Professor, Theatre Arts
Sara Freeman is a Professor of Theatre at the University of Puget Sound. Previously she taught at the University of Oregon, Illinois Wesleyan University, and Columbia College in Chicago. She holds an MA and PhD in Theatre from the University of Wisconsin-Madison. Her historical scholarship concerns alternative British theatre and contemporary playwrights, and she maintains an active creative practice as a director and dramaturg.
She coedited International Dramaturgy: Translation and Transformations in the Theatre of Timberlake Wertenbaker (2008) and Public Theatres and Theatre Publics (2012) and has published chapters in Working in the Wings: New Perspectives on Theatre History and Labor; The British Theatre Company: From Fringe to Mainstream; Decades of Modern British Playwriting: The 1980s, Readings in Performance and Ecology and is contributing a chapter to the forthcoming collection American Ensemble Theatres. She is editor of the annual journal Theatre History Studies, a publication of the Mid America Theatre Conference, and assistant editor to Bloomsbury-Methuen’s new Encyclopedia of Modern Theatre. Her articles appear in the Journal of Dramatic Theory and Criticism, Modern Drama, New Theatre Quarterly, Comparative Drama, and Contemporary Theatre Review.

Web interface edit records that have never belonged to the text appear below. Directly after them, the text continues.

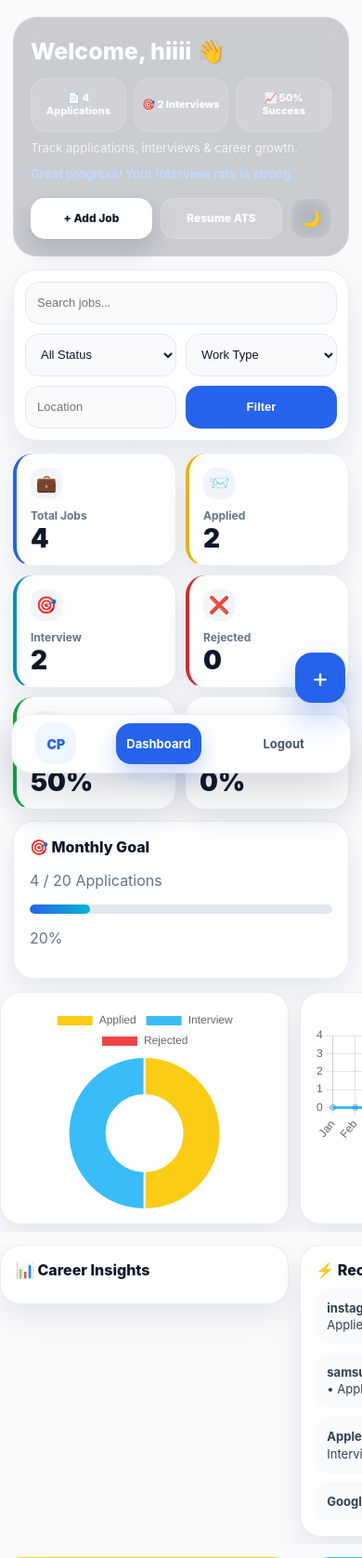
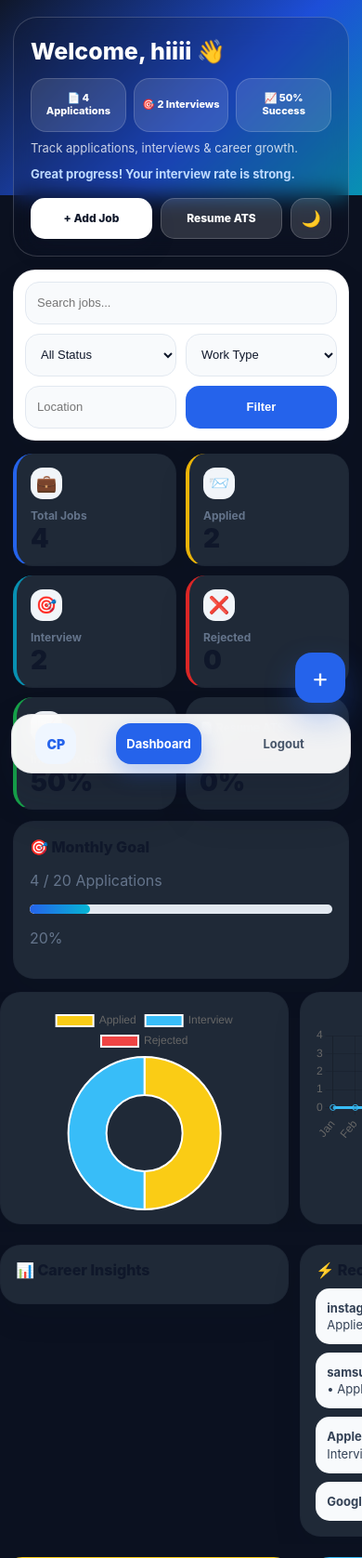
Before and after one commit to AuraStackk/CareerPilot, a Flask app: page /dashboard in a window 390 px wide. Shown: the top 1676 px of the page at 93% size. Run offline with Flask 3, Linux system fonts and the light colour scheme; a user stored in the database is signed in.

Commit message:
Fix theme CSS

```diff
--- a/static/dashboard.css
+++ b/static/dashboard.css
@@ -1718,32 +1718,17 @@
 /* ===== POLISHED MOBILE APP OVERRIDE ===== */
 
 @media (max-width: 768px){
-    :root{
-        --bg:#0f172a;
-        --panel:#ffffff;
-        --card:#ffffff;
-        --text:#0f172a;
-        --muted:#64748b;
-        --primary:#2563eb;
-        --sidebar-bg:#ffffff;
-    }
 
     *{
         box-sizing:border-box;
     }
 
-    html{
-        background:#f8fafc;
-    }
-
-    body,
-    body.light{
-        min-height:100vh;
-        overflow-x:hidden;
-        background:#f8fafc;
-        color:var(--text);
-        font-family:-apple-system, BlinkMacSystemFont, "Segoe UI", sans-serif;
-    }
+    body{
+    min-height:100vh;
+    overflow-x:hidden;
+    color:var(--text);
+    font-family:-apple-system, BlinkMacSystemFont, "Segoe UI", sans-serif;
+}
 
     body::before{
         content:"";
@@ -2002,9 +1987,9 @@
     .mobile-info-cards .card,
     .kanban-column,
     .job{
-        color:#0f172a;
+        color:var(--text);
         border:1px solid rgba(15,23,42,.08);
-        background:#ffffff;
+        background:var(--card);
         box-shadow:0 14px 34px rgba(15,23,42,.08);
         backdrop-filter:none;
     }
```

She won the Gerald Kahan Award from the American Society for Theatre Research in 2007 for an article on Joint Stock Theatre Company published in Theatre Survey.

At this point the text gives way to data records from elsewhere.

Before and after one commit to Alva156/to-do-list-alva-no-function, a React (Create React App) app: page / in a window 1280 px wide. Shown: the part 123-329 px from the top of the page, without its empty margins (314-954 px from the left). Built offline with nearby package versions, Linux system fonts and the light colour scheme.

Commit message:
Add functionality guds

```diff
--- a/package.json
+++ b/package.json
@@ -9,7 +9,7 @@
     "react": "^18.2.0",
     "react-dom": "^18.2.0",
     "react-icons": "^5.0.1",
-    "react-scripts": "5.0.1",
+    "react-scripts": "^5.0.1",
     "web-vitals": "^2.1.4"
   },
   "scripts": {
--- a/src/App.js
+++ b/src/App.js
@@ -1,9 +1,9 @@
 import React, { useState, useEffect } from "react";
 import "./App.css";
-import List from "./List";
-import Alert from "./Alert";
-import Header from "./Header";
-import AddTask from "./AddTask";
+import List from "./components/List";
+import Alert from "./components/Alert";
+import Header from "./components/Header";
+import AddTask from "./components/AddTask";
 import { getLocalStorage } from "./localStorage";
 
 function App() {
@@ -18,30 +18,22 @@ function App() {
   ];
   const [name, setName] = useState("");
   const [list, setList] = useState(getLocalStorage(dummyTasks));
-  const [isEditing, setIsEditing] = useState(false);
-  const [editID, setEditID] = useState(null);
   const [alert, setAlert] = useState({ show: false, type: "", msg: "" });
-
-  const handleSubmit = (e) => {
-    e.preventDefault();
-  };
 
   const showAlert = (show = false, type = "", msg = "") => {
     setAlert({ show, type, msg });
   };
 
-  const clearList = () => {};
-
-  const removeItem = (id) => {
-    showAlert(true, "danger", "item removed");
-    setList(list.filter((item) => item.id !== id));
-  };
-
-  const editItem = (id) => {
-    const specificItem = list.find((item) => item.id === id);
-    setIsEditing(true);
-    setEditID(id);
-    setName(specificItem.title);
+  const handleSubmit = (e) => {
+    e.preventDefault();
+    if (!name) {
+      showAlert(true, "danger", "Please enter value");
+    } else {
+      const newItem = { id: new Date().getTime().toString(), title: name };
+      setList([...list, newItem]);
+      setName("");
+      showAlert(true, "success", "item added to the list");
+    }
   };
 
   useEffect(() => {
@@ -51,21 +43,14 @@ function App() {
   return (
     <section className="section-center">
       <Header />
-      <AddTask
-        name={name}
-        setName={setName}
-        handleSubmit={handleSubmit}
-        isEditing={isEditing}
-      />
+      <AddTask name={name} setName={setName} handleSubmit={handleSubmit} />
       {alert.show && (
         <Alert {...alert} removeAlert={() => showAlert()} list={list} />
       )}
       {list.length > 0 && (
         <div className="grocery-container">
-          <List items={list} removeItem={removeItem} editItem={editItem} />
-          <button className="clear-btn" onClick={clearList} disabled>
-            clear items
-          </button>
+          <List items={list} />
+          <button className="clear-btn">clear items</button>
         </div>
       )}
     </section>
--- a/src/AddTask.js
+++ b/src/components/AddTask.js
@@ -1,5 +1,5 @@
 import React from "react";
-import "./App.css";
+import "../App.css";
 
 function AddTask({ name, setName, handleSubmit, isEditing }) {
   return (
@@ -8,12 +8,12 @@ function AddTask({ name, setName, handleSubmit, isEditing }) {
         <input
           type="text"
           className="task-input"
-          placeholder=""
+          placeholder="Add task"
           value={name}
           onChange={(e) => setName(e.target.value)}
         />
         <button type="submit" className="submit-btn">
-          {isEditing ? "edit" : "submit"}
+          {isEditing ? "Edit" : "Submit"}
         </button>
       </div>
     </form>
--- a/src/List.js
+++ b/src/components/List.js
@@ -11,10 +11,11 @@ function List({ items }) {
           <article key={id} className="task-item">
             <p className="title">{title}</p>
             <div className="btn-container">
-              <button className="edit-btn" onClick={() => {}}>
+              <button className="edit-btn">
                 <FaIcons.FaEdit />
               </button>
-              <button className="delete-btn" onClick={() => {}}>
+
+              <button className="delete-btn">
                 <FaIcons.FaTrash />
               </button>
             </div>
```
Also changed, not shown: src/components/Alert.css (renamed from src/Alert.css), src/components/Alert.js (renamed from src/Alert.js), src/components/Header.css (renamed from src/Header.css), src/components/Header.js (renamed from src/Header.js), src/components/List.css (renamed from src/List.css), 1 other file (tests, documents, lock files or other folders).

As a director, she most recently staged Mr. Burns: A Post Electric Play by Anne Washburn, The Force of Habit by Guillén de Castro, and In the Next Room (or, the vibrator play) by Sarah Ruhl at Puget Sound. Past favorite directing projects include Steven Sater and Duncan Sheik’s musical of Spring Awakening, Sarah Ruhl’s Eurydice, Shakespeare’s Love’s Labors Lost, Timberlake Wertenbaker’s Our Country’s Good, Susanna Centlivre’s Bold Stroke for a Wife, and Caryl Churchill’s Blue Heart. Off campus, she collaborates with Northwest Playwrights Alliance for readings, workshops, and festivals focused on new plays.